▸ Description of the task: I'd like the listing below copied exactly, with the images left out.

▸ Records provided:
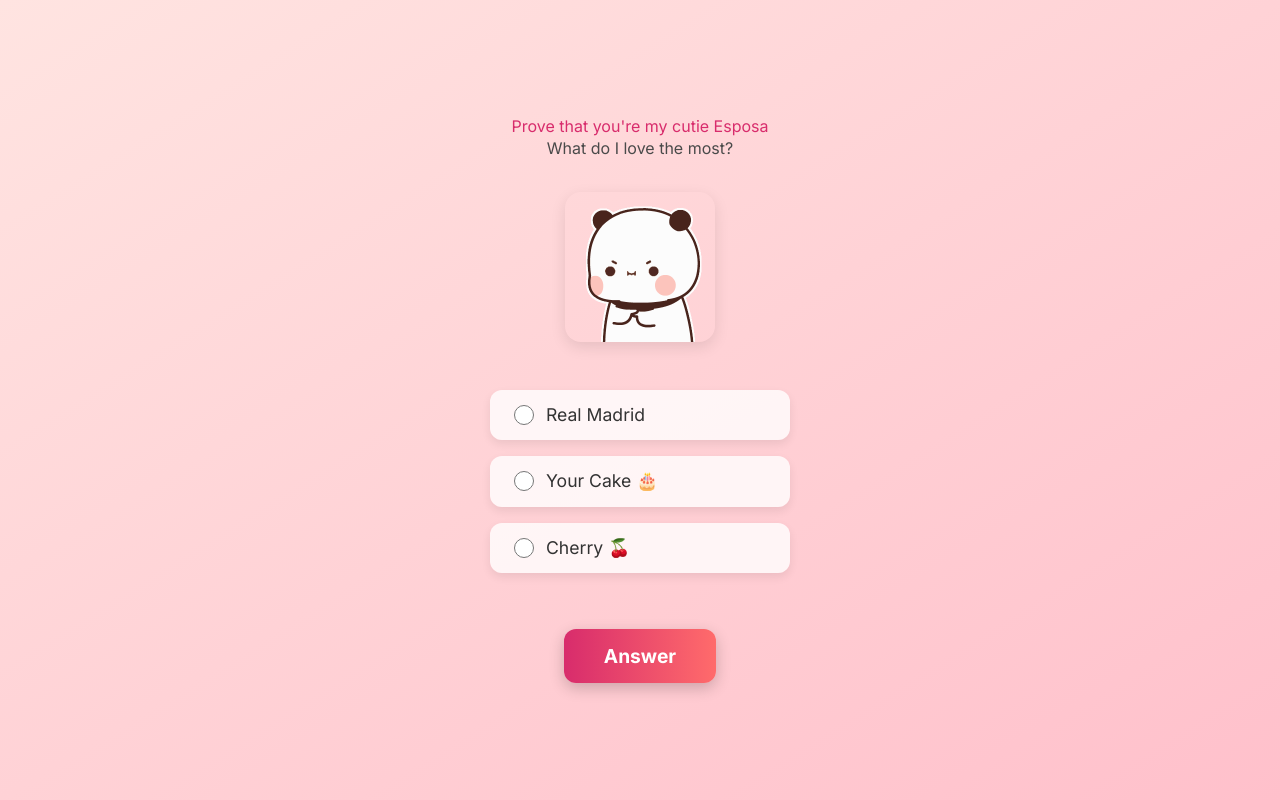
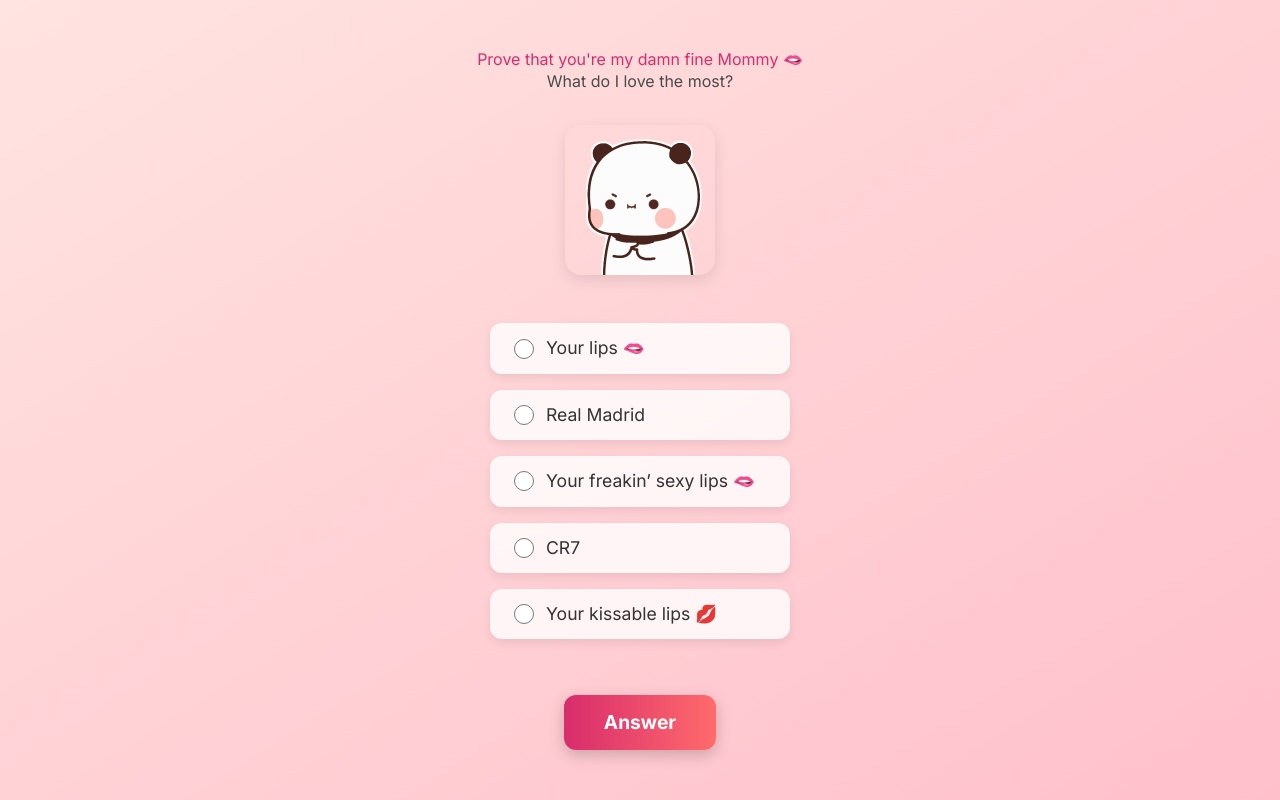
Before and after one commit to Ahmedib20/love-u, a plain HTML site: page index.html in a window 1280 px wide. Drawn offline with nearby package versions, Linux system fonts and the light colour scheme.

Commit message:
Update text and labels in index.html

```diff
--- a/index.html
+++ b/index.html
@@ -9,33 +9,38 @@
     <!-- Load Pacifico and Great Vibes fonts for titles -->
     <link href="https://fonts.googleapis.com/css2?family=Inter:wght@400;700&family=Dancing+Script:wght@700&family=Pacifico&family=Great+Vibes&display=swap" rel="stylesheet">
     <link rel="stylesheet" href="css/style.css">
-
 </head>
 <body>
     <div id="app-container">
         <!-- Page 1: Initial Question -->
         <div id="page1" class="page active">
-            <h1>Prove that you're my cutie Esposa</h1>
+            <h1>Prove that you're my damn fine Mommy 🫦</h1>
             <h2>What do I love the most?</h2>
             <div id="bubuDuduImageContainer1" class="bubu-dudu-container">
                 <img id="bubuDuduImage1" src="https://placehold.co/150x150/ffc0cb/d82c6c?text=Bubu+Dudu+Focus" alt="Bubu Dudu focusing intently">
             </div>
-
             <div class="options-container">
+                <div class="option-item">
+                    <input type="radio" id="lips1" name="loveOption" value="lips1">
+                    <label for="lips1">Your lips 🫦</label>
+                </div>
                 <div class="option-item">
                     <input type="radio" id="realMadrid" name="loveOption" value="realMadrid">
                     <label for="realMadrid">Real Madrid</label>
                 </div>
                 <div class="option-item">
-                    <input type="radio" id="yourCake" name="loveOption" value="yourCake">
-                    <label for="yourCake">Your Cake 🎂</label>
+                    <input type="radio" id="lips2" name="loveOption" value="lips2">
+                    <label for="lips2">Your freakin’ sexy lips 🫦</label>
                 </div>
                 <div class="option-item">
-                    <input type="radio" id="cherry" name="loveOption" value="cherry">
-                    <label for="cherry">Cherry 🍒</label>
+                    <input type="radio" id="cr7" name="loveOption" value="cr7">
+                    <label for="cr7">CR7</label>
+                </div>
+                <div class="option-item">
+                    <input type="radio" id="lips3" name="loveOption" value="lips3">
+                    <label for="lips3">Your kissable lips 💋</label>
                 </div>
             </div>
-
             <button id="answerButton1" class="action-button">Answer</button>
         </div>
 
@@ -71,23 +76,21 @@
                 <img id="bubuDuduImage4" src="https://placehold.co/200x200/a8e6cf/000000?text=Bubu+Dudu+Happy" alt="Bubu Dudu happy">
             </div>
             <h2 id="yayText" class="animated-yay">Yaaayyy!</h2>
-            <p id="loveYouTooText" class="love-you-text">I love you too!</p>
+            <p id="loveYouTooText" class="love-you-text">Love u more mommy</p>
         </div>
 
-         <!-- Page 5: Dudu Sticker -->
+        <!-- Page 5: Dudu Sticker -->
         <div id="page5" class="page">
             <h2 id="flowerTitle" class="flower-title">Some flowers for my prettiest flower 🌺</h2>
             <img id="duduSticker" src="assets/dudu-giving-flowers-cute.gif" alt="Large Dudu Sticker with Flower">
         </div>
     </div>
-    </div>
 
     <!-- The floating message is now only used for Page 1's incorrect answer -->
     <div id="floatingMessage" class="floating-message">
-        You are not my Esposa!
+        You are not my mommy!
     </div>
 
     <script src="js/script.js"></script>
-
 </body>
 </html>
```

▸ Exercise output:
Before and after one commit to Ahmedib20/love-u, a plain HTML site: page index.html in a window 1280 px wide. Drawn offline with nearby package versions, Linux system fonts and the light colour scheme.

Commit message:
Update text and labels in index.html

```diff
--- a/index.html
+++ b/index.html
@@ -9,33 +9,38 @@
     <!-- Load Pacifico and Great Vibes fonts for titles -->
     <link href="https://fonts.googleapis.com/css2?family=Inter:wght@400;700&family=Dancing+Script:wght@700&family=Pacifico&family=Great+Vibes&display=swap" rel="stylesheet">
     <link rel="stylesheet" href="css/style.css">
-
 </head>
 <body>
     <div id="app-container">
         <!-- Page 1: Initial Question -->
         <div id="page1" class="page active">
-            <h1>Prove that you're my cutie Esposa</h1>
+            <h1>Prove that you're my damn fine Mommy 🫦</h1>
             <h2>What do I love the most?</h2>
             <div id="bubuDuduImageContainer1" class="bubu-dudu-container">
                 <img id="bubuDuduImage1" src="https://placehold.co/150x150/ffc0cb/d82c6c?text=Bubu+Dudu+Focus" alt="Bubu Dudu focusing intently">
             </div>
-
             <div class="options-container">
+                <div class="option-item">
+                    <input type="radio" id="lips1" name="loveOption" value="lips1">
+                    <label for="lips1">Your lips 🫦</label>
+                </div>
                 <div class="option-item">
                     <input type="radio" id="realMadrid" name="loveOption" value="realMadrid">
                     <label for="realMadrid">Real Madrid</label>
                 </div>
                 <div class="option-item">
-                    <input type="radio" id="yourCake" name="loveOption" value="yourCake">
-                    <label for="yourCake">Your Cake 🎂</label>
+                    <input type="radio" id="lips2" name="loveOption" value="lips2">
+                    <label for="lips2">Your freakin’ sexy lips 🫦</label>
                 </div>
                 <div class="option-item">
-                    <input type="radio" id="cherry" name="loveOption" value="cherry">
-                    <label for="cherry">Cherry 🍒</label>
+                    <input type="radio" id="cr7" name="loveOption" value="cr7">
+                    <label for="cr7">CR7</label>
+                </div>
+                <div class="option-item">
+                    <input type="radio" id="lips3" name="loveOption" value="lips3">
+                    <label for="lips3">Your kissable lips 💋</label>
                 </div>
             </div>
-
             <button id="answerButton1" class="action-button">Answer</button>
         </div>
 
@@ -71,23 +76,21 @@
                 <img id="bubuDuduImage4" src="https://placehold.co/200x200/a8e6cf/000000?text=Bubu+Dudu+Happy" alt="Bubu Dudu happy">
             </div>
             <h2 id="yayText" class="animated-yay">Yaaayyy!</h2>
-            <p id="loveYouTooText" class="love-you-text">I love you too!</p>
+            <p id="loveYouTooText" class="love-you-text">Love u more mommy</p>
         </div>
 
-         <!-- Page 5: Dudu Sticker -->
+        <!-- Page 5: Dudu Sticker -->
         <div id="page5" class="page">
             <h2 id="flowerTitle" class="flower-title">Some flowers for my prettiest flower 🌺</h2>
             <img id="duduSticker" src="assets/dudu-giving-flowers-cute.gif" alt="Large Dudu Sticker with Flower">
         </div>
     </div>
-    </div>
 
     <!-- The floating message is now only used for Page 1's incorrect answer -->
     <div id="floatingMessage" class="floating-message">
-        You are not my Esposa!
+        You are not my mommy!
     </div>
 
     <script src="js/script.js"></script>
-
 </body>
 </html>
```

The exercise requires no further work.